Incongruously, a smartly dressed man picked him up and pushed him on his way. “At a Belgian race the next week, this guy comes up and says: ‘Do you recognise me?’ It was the same man. He had been at a communion, saw that I was leading Paris-Roubaix, went to the course and I fell right in front of him. He was in a suit and tie, but he didn’t hesitate to help. He got covered in mud.”
Bondue rode like fury in pursuit, aware that his bike didn’t feel right. He thought he had a puncture.
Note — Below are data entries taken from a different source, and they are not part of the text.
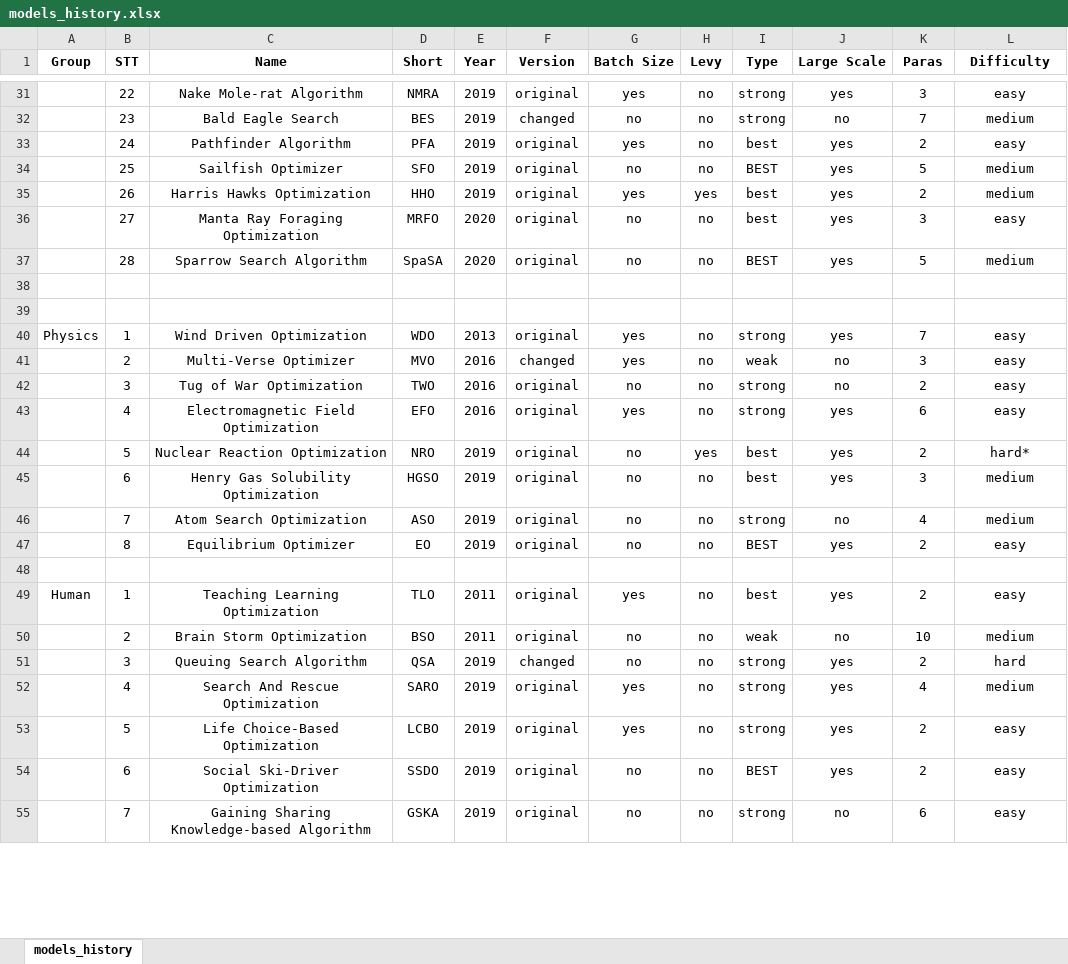
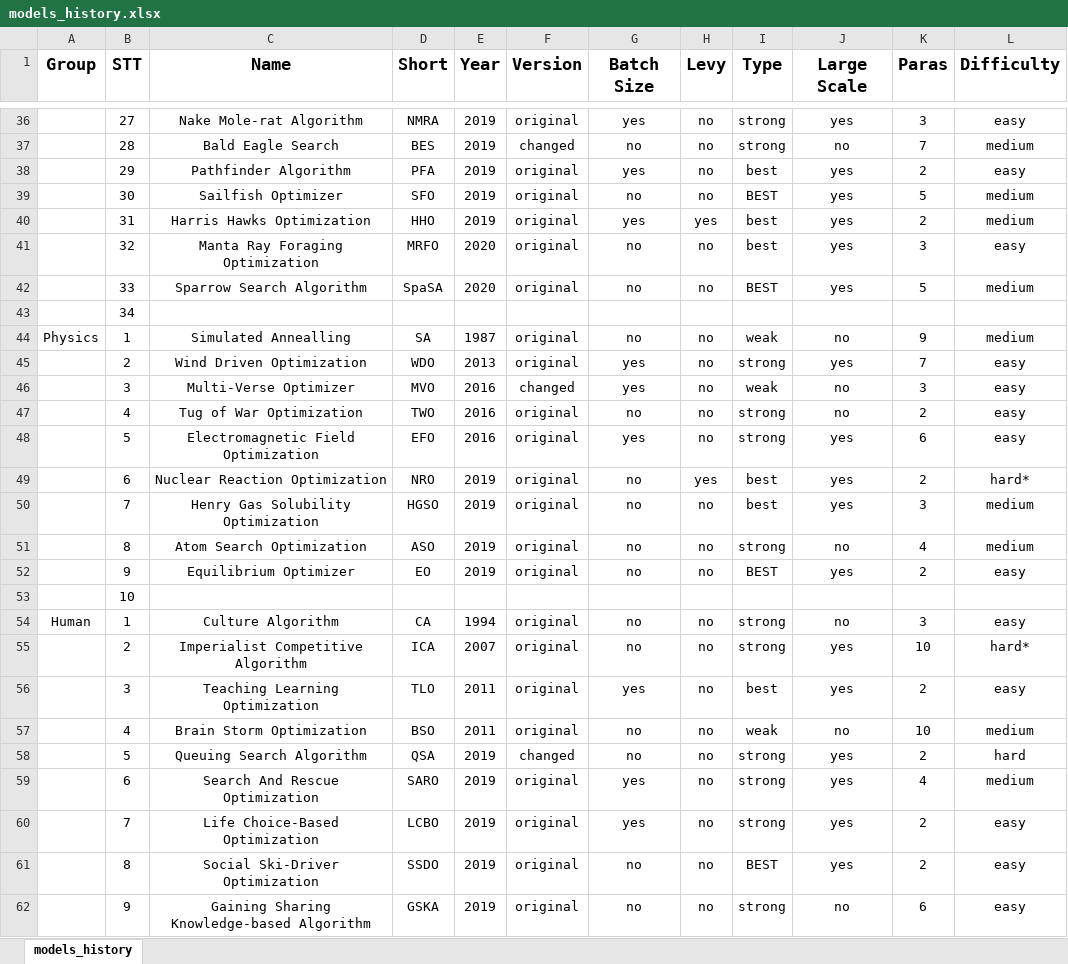
Before and after one commit to thieu1995/mealpy, an Excel workbook: models_history.xlsx, sheet models_history, drawn as a sheet; only a part is shown, gaps mark what is left out; values as stored, in another font and other column widths than the file's, no borders; addresses are those after the commit; the diff covers the shown part only; the diff names each change by its address in the sheet, - before the commit and + after, or states it on an @@ line.

```diff
--- a/models_history.xlsx (sheet models_history)
+++ b/models_history.xlsx (sheet models_history)
@@ A1:L1 text size: larger @@
-B36 (STT): 22
+B36 (STT): 27
-B37 (STT): 23
+B37 (STT): 28
-B38 (STT): 24
+B38 (STT): 29
-B39 (STT): 25
+B39 (STT): 30
-B40 (STT): 26
+B40 (STT): 31
-B41 (STT): 27
+B41 (STT): 32
-B42 (STT): 28
+B42 (STT): 33
-B43 (STT): (empty)
+B43 (STT): 34
-row 44: (empty)
+row 44: Physics | 1 | Simulated Annealling | SA | 1987 | original | no | no | weak | no | 9 | medium
-A45 (Group): Physics
+A45 (Group): (empty)
-B45 (STT): 1
+B45 (STT): 2
-B46 (STT): 2
+B46 (STT): 3
-B47 (STT): 3
+B47 (STT): 4
-B48 (STT): 4
+B48 (STT): 5
-B49 (STT): 5
+B49 (STT): 6
-B50 (STT): 6
+B50 (STT): 7
-B51 (STT): 7
+B51 (STT): 8
-B52 (STT): 8
+B52 (STT): 9
-B53 (STT): (empty)
+B53 (STT): 10
+row 54: Human | 1 | Culture Algorithm | CA | 1994 | original | no | no | strong | no | 3 | easy
+row 55:  | 2 | Imperialist Competitive Algorithm | ICA | 2007 | original | no | no | strong | yes | 10 | hard*
-A56 (Group): Human
+A56 (Group): (empty)
-B56 (STT): 1
+B56 (STT): 3
-B57 (STT): 2
+B57 (STT): 4
-B58 (STT): 3
+B58 (STT): 5
-B59 (STT): 4
+B59 (STT): 6
-B60 (STT): 5
+B60 (STT): 7
-B61 (STT): 6
+B61 (STT): 8
-B62 (STT): 7
+B62 (STT): 9
```
Also changed, not shown: 7 added rows, 1 removed row, 31 edited cells and cell formats elsewhere in this sheet, 1 other file.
But it held up. After riding around the velodrome to a stirring ovation, finishing 36 seconds behind Kelly and Rogiers, the day’s hero went off to his parents’ house for a birthday party.
His La Redoute mechanic turned up halfway through the celebration. Bondue takes up the story.
“‘Damn, you were lucky,’ he goes.
‘Well, I fell flat on my face, I had a puncture and I got third. Are you sure?’ I said.
‘Alain, when I took your front wheel off to put your bike on the roof rack, your fork fell off. It was broken from the crash…’”
Rather than being downcast at his third place, Bondue (above, in 1984) saw it as confirmation that he would win one day. That underdog performance – how the French love a bit of panache – on the back of his two world titles made him famous in the Nord. “I’d often go to restaurants with [British riders] Paul Sherwen and Graham Jones, who lived in Lille, and people made me sign their bills. Sometimes I heard people go: ‘Wow, Bondue eats chips!’”
Rough seemed to closely follow smooth in Bondue’s career. His bittersweet third place wasn’t even his greatest squandering of a Classic: in 1982, he slipped twice on the wet descent of the Poggio, practically gifting Milan-Sanremo victory to breakaway companion Marc Gomez. The following year, Bondue crashed eight times in Paris-Roubaix and still finished tenth. “Today, Bondue possesses the class of Moser, the courage of Duclos-Lassalle and the elegance of De Wolf. Tomorrow or the day after tomorrow, he will cross the cobblestones without trouble and win Paris-Roubaix. It’s written in the sky and his sheer will,” Guy Croussy wrote in L’Equipe.
But that destiny never arrived. By the time he was 29, Bondue had retired, first caring for his ill parents, then going into a communications role with MBK in Paris. Ever the Nordiste, he moved back to Roubaix years later, unable to get the hang of life in the capital.
“The only regret of my career is that I didn’t win this fucking race,” he reflects. Because it is so local, so personal? “Because this is a love story.” Ultimately, the passion outweighs the pain. Bondue will be back in the track centre for Paris-Roubaix again this year. The race stays in his mind, even subconsciously.
“It still happens to me, even now before Paris-Roubaix. I wake up in the morning and go, damn, I dreamed about it. I did the race [in my head].”
In the early ’80s, Bondue headed a promising pack of Nordiste racers, several of whom accompanied him at La Redoute, the team sponsored by a mail order company based in Roubaix. Elsewhere, Philippe Poissonnier rode with Kelly at Skil and Dominique Lecrocq was a bright Peugeot talent.
“We had good riders in the Nord because they were tough people who knew how to suffer. Bernard Hinault used to say that Brittany, with its fishermen and farmers, has hard-boiled people. It’s the same here. At the same time, that’s no longer valid because there are no longer mines or many Nordiste racing cyclists.”
Originally published in 1 issue 53. Parts 2 and 3 coming soon.